Years ago, a young woman who worked for me lost her mother. She was absolutely devastated. I gave here time off and attempted to be supportive. One day she told me that my overtures and words of sympathy did not ring true for her. Her grief, she said, was so deep that my attempts to be there for her seemed insignificant.
I was trying to be there for her, and still I fell short. I appreciated her telling me how she felt. At that point, all that I could do was assure her that I wanted to offer whatever support she needed, yet I did not know how.
I asked her what I could do or say to help her. While she could not find the words to tell me, she said she appreciated me asking.
Sometimes grief runs so deep that those around you may be incapable of being good allies at the moment. That’s when professional grief support is likely in order.
DEAR HARRIETTE: My brother received an email from an unverified address offering him a “full-ride scholarship.” He started telling everyone about it immediately, but I did some research and could not find anything that proves that the offer is legitimate.
I tried to warn him about my suspicions, but he’s convinced that scholarship is the real deal.
I do not want him to be crushed. I also do not want him to keep telling people about the news so prematurely. He will not hear me at all. What should I do?
DEAR ILLEGITIMATE OFFER: What people think does not matter as much as what the reality is. Do your best to continue the investigation of this scholarship.
Track it down to find out from where it is coming and when the promised funds will arrive. Contact your brother’s college of choice and ask the financial aid office if they know of this source.
Also, do the math to determine how much money your brother will need to pay for college if this scholarship falls through. Then remind your brother of your concerns and talk to him about a backup plan in case he has a shortfall. The worst thing that could happen is for him to be unable to attend college because he did not calculate how to finance it properly.

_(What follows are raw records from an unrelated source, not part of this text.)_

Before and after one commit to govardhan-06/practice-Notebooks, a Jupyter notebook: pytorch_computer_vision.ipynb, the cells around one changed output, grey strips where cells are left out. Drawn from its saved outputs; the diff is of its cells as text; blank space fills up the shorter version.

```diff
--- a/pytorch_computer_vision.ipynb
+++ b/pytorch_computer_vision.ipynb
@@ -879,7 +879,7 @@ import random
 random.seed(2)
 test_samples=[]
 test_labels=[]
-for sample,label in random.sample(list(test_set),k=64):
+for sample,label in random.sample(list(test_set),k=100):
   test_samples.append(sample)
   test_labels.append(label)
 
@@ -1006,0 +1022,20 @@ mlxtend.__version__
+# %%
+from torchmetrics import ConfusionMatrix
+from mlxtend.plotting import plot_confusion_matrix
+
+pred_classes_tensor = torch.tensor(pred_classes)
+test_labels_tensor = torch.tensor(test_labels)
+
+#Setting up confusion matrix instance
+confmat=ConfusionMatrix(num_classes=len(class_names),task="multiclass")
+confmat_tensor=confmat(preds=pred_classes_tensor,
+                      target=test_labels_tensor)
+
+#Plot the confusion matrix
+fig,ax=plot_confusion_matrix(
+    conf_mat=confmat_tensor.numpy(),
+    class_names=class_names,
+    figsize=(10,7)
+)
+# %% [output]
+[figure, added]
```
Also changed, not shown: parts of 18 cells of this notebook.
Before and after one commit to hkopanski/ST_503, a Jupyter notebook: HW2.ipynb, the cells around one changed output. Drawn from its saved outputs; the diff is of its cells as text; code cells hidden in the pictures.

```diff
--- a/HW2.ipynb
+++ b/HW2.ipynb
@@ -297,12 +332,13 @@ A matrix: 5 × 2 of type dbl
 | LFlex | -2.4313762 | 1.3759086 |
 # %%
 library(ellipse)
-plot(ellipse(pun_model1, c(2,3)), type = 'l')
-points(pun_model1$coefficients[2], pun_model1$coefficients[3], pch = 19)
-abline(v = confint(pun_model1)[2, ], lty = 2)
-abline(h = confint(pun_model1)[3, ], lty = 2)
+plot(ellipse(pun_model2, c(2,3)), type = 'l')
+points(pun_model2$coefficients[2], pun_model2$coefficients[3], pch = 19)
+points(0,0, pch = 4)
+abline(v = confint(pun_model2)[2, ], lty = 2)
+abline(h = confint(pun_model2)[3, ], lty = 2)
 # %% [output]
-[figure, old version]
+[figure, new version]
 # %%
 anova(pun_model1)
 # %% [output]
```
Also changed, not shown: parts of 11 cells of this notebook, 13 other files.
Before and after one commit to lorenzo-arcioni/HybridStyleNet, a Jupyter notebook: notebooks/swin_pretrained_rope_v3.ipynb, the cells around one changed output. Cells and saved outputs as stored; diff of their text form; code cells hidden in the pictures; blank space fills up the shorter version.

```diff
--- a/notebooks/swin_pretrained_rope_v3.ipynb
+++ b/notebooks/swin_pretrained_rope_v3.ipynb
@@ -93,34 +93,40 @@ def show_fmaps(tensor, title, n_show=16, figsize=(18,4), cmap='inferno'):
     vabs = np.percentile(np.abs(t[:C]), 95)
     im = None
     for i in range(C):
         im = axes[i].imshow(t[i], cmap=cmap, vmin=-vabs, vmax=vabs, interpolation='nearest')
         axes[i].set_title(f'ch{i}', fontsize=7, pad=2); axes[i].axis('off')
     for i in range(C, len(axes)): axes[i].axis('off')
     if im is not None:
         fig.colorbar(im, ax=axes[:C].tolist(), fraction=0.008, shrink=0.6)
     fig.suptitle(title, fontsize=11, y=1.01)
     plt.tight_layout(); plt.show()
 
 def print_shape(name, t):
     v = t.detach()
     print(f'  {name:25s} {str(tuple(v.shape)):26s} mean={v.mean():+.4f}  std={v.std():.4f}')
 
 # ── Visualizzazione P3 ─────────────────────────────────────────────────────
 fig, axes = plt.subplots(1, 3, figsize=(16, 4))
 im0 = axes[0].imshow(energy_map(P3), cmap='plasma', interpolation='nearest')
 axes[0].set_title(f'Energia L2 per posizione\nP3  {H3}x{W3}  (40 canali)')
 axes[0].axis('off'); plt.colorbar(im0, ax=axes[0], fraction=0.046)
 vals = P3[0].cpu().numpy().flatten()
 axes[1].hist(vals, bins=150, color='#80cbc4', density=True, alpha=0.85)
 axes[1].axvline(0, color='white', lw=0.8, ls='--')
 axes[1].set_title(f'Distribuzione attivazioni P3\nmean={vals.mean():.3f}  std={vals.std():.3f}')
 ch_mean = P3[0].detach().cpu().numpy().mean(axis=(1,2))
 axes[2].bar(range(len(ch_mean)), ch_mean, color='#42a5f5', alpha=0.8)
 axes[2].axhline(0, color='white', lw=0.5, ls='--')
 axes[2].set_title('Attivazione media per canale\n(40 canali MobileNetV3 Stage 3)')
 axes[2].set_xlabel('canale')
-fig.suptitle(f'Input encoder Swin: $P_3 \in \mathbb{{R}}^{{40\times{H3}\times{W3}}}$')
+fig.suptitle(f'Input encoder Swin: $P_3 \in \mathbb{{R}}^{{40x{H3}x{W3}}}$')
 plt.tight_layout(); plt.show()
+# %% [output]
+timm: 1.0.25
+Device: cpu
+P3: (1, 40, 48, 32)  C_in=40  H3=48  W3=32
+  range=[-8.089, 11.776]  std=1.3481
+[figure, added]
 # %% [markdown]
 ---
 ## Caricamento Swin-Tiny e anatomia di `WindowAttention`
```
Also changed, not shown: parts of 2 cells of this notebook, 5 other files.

Harriette Cole is a lifestylist and founder of DREAMLEAPERS, an initiative to help people access and activate their dreams. You can send questions to firstname.lastname@example.org or c / o Andrews McMeel Syndication, 1130 Walnut St., Kansas City, MO 64106.